And then last week, I got to co-teach a creative writing class to nine middle school kids who'd chosen -- without duress -- to spend four summer afternoons connecting those dots. Against the odds, these kids love writing. While they would have been content to curl up and write during the entire session, my co-instructor and I felt that the concept of "class" implied instruction of some sort, so we discussed the elements of a story, ways to create characters and how to write a pitch. We made character collages, went outside to soak in sensory experiences to lend credibility to their imagery and Googled things like French phrases and Star Wars memorabilia. And the kids -- a group ranging in age from 11 to 13 -- spent at least half of each class putting words on the page or the computer screen, turning creative sparks into stories on fire.
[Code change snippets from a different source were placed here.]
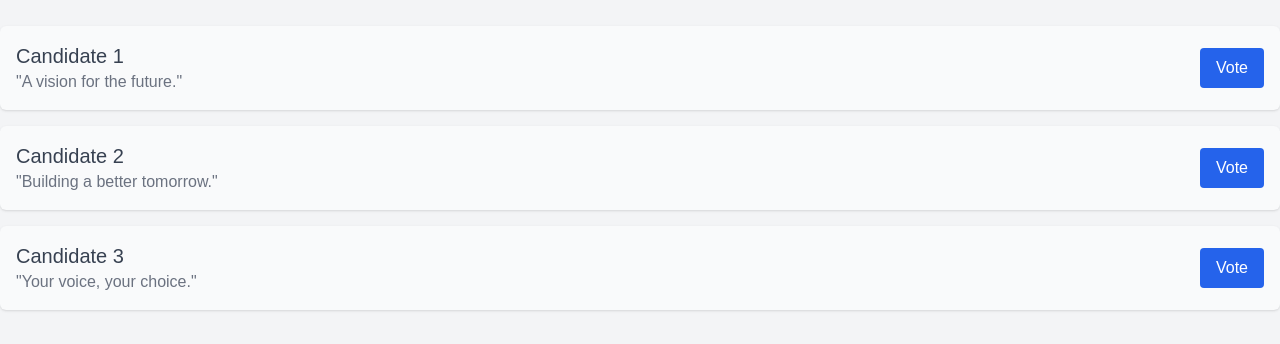
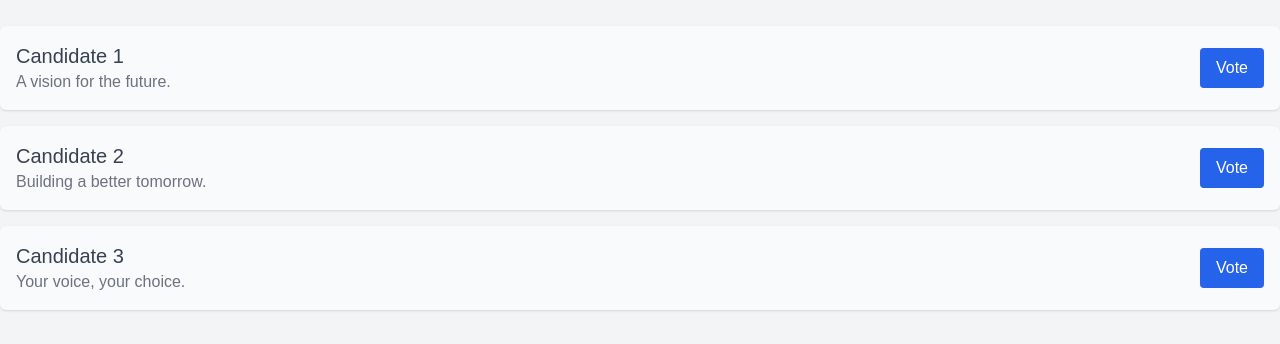
Before and after one commit to bijaydevkota/Online-Voting-System, a Next.js app: page /votenow in a window 1280 px wide. Shown: the part 124-468 px from the top of the page. Built offline with nearby package versions, Linux system fonts and the light colour scheme.

Commit message:
added how to vote section

```diff
--- a/app/howtovote/page.tsx
+++ b/app/howtovote/page.tsx
@@ -46,7 +46,7 @@ export default function Page() {
         <p className="font-bold">Step 2: Obtain Access to the Voting System</p>
      </div>
      <div className="mt-2">
-        <p>You will likely receive a link or access instructions via email, SMS, or the organization's website.</p>
+        <p>You will likely receive a link or access instructions via email, SMS, or the organization&apos;s website.</p>
         <p>Log in using your unique credentials.</p>
      </div>
     </div>
--- a/app/votenow/page.tsx
+++ b/app/votenow/page.tsx
@@ -37,7 +37,7 @@ export default function Page() {
         <div className="flex items-center justify-between bg-gray-50 p-4 rounded-md shadow">
           <div>
             <h3 className="text-xl font-medium text-gray-700">Candidate 1</h3>
-            <p className="text-gray-500">"A vision for the future."</p>
+            <p className="text-gray-500">A vision for the future.</p>
           </div>
           <button className="bg-blue-600 text-white px-4 py-2 rounded hover:bg-blue-700">Vote</button>
         </div>
@@ -46,7 +46,7 @@ export default function Page() {
         <div className="flex items-center justify-between bg-gray-50 p-4 rounded-md shadow">
           <div>
             <h3 className="text-xl font-medium text-gray-700">Candidate 2</h3>
-            <p className="text-gray-500">"Building a better tomorrow."</p>
+            <p className="text-gray-500">Building a better tomorrow.</p>
           </div>
           <button className="bg-blue-600 text-white px-4 py-2 rounded hover:bg-blue-700">Vote</button>
         </div>
@@ -55,7 +55,7 @@ export default function Page() {
         <div className="flex items-center justify-between bg-gray-50 p-4 rounded-md shadow">
           <div>
             <h3 className="text-xl font-medium text-gray-700">Candidate 3</h3>
-            <p className="text-gray-500">"Your voice, your choice."</p>
+            <p className="text-gray-500">Your voice, your choice.</p>
           </div>
           <button className="bg-blue-600 text-white px-4 py-2 rounded hover:bg-blue-700">Vote</button>
         </div>
```
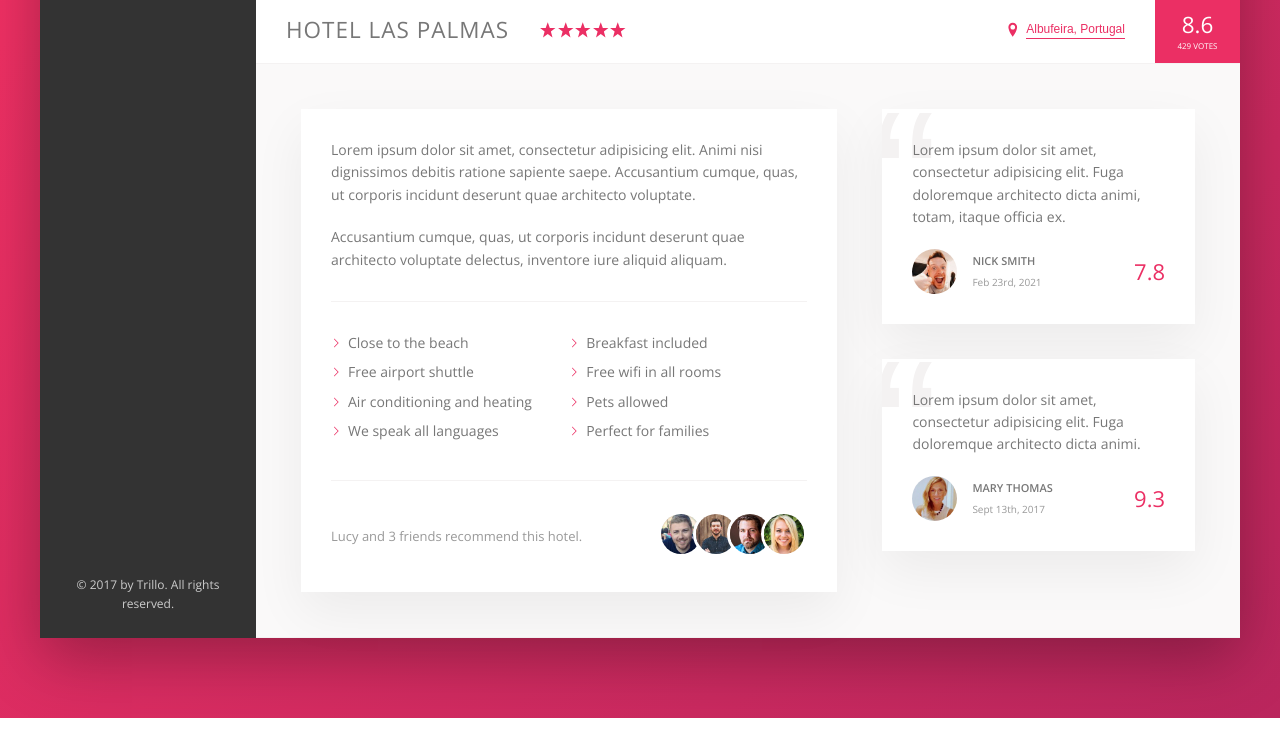
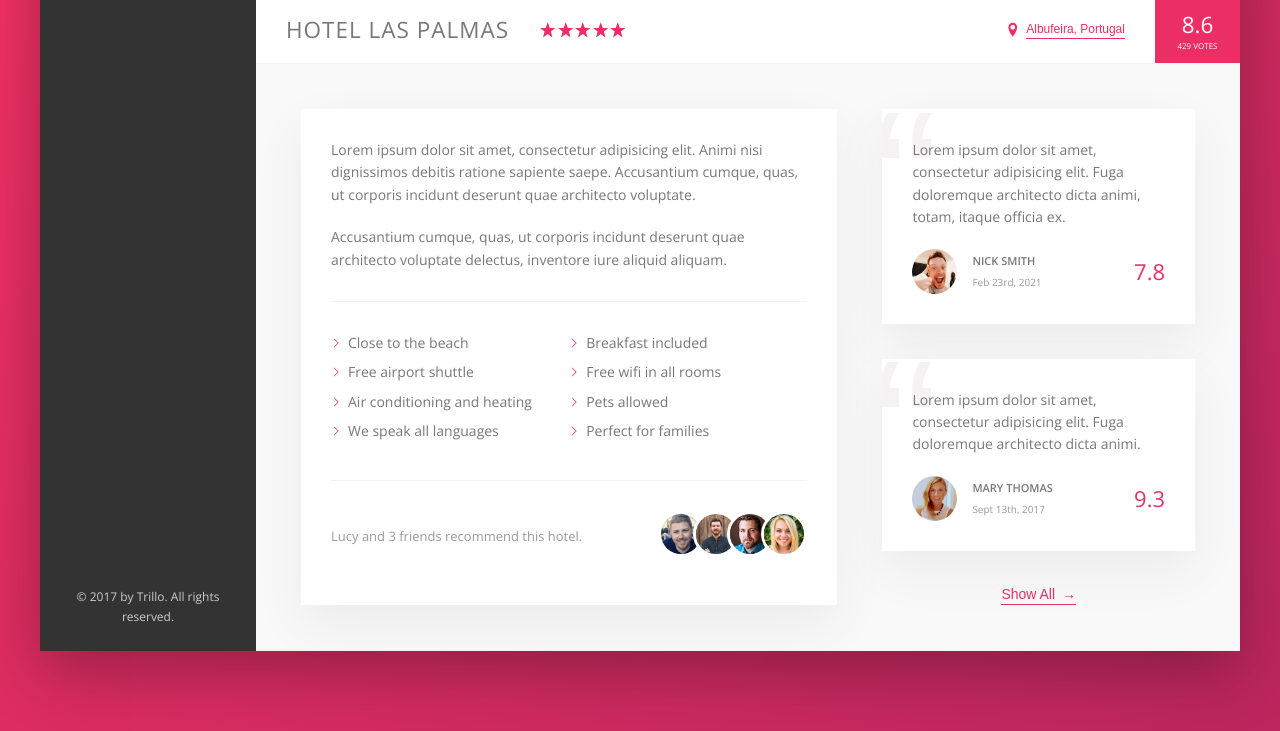
Before and after one commit to yoichimichael/trillo_clone, a website: page index.html in a window 1280 px wide. Shown: the part 538-1269 px from the top of the page. Drawn offline with nearby package versions, Linux system fonts and the light colour scheme.

Commit message:
style and animate show all button

```diff
--- a/index.html
+++ b/index.html
@@ -192,6 +192,9 @@
                     <div class="review__rating">9.3</div>
                   </figcaption>
                 </figure>
+                <button class="btn-inline">
+                  Show All <span>&rarr;</span>
+                </button>
               </div>
             </div>
 
--- a/sass/_components.scss
+++ b/sass/_components.scss
@@ -327,16 +327,25 @@
   cursor: pointer;
   transition: all .2s;
 
+  & span {
+    margin-left: 3px;
+    transition: margin-left .2s;
+  }
+
   &:hover {
     color: var(--color-grey-dark-1);
     // I moved these to effect hover, not focus
-    outline: none;
-    animation: pulsate 1s infinite;
+    // outline: none;
+    // animation: pulsate 1s infinite;
+
+    span {
+      margin-left: 8px;
+    }
   }
 
   &:focus {
-    // outline: none;
-    // animation: pulsate 1s infinite;
+    outline: none;
+    animation: pulsate 1s infinite;
   }
 }
 
--- a/sass/_layout.scss
+++ b/sass/_layout.scss
@@ -63,4 +63,8 @@
 .user-reviews {
   // grow to fit the available space
   flex: 1;
+
+  display: flex;
+  flex-direction: column;
+  align-items: center;
 }
```
Also changed, not shown: css/style.css.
The week flew by, leaving us with less time than we'd have liked to have had on Thursday to share pitches and masterpieces. Some stories were laced with humor, others took my breath away. And every single one had at least one sentence that was an absolute gem -- a perfect crystallization of a writing concept acquired along the way that had nothing to do with the ratio of topic sentences to concrete details and commentary sentences.
There are other kids out there who give me hope for the future of writing, too. My niece, Madison, who thinks that writing -- whether using words or music -- is something to revel in. The group of teens who approached an English teacher at their high school because there was no creative writing club and they wanted to start one. The two girls in our class who didn't want to share their stories, representatives of the countless kids who keep journals or write poems that never see the light of day, yet allow them to indulge the muse, free from prompts, formulas and rubrics.
These are the kids who will write the books of the future, rendering arguments about e-books vs. print books and traditional publishing vs. self-publishing moot in the face of literature that offers escape, edification and relaxation, no matter its form. But if we don't honor their desire to do something with their words now, their loss will be ours as well. If we teach our kids how to write efficiently, but fail to honor their need to write creatively, we are asking them to turn off a shower meant to sprinkle the world with so much more than topic sentences and concrete details. I don't know about you, but I'd much rather be hit with a sprinkling of creative ideas than succession of concrete details.
And to my kids from last week, and my niece, and those high school kids and journal keepers and poem writers: Thanks for sprinkling my world with hope.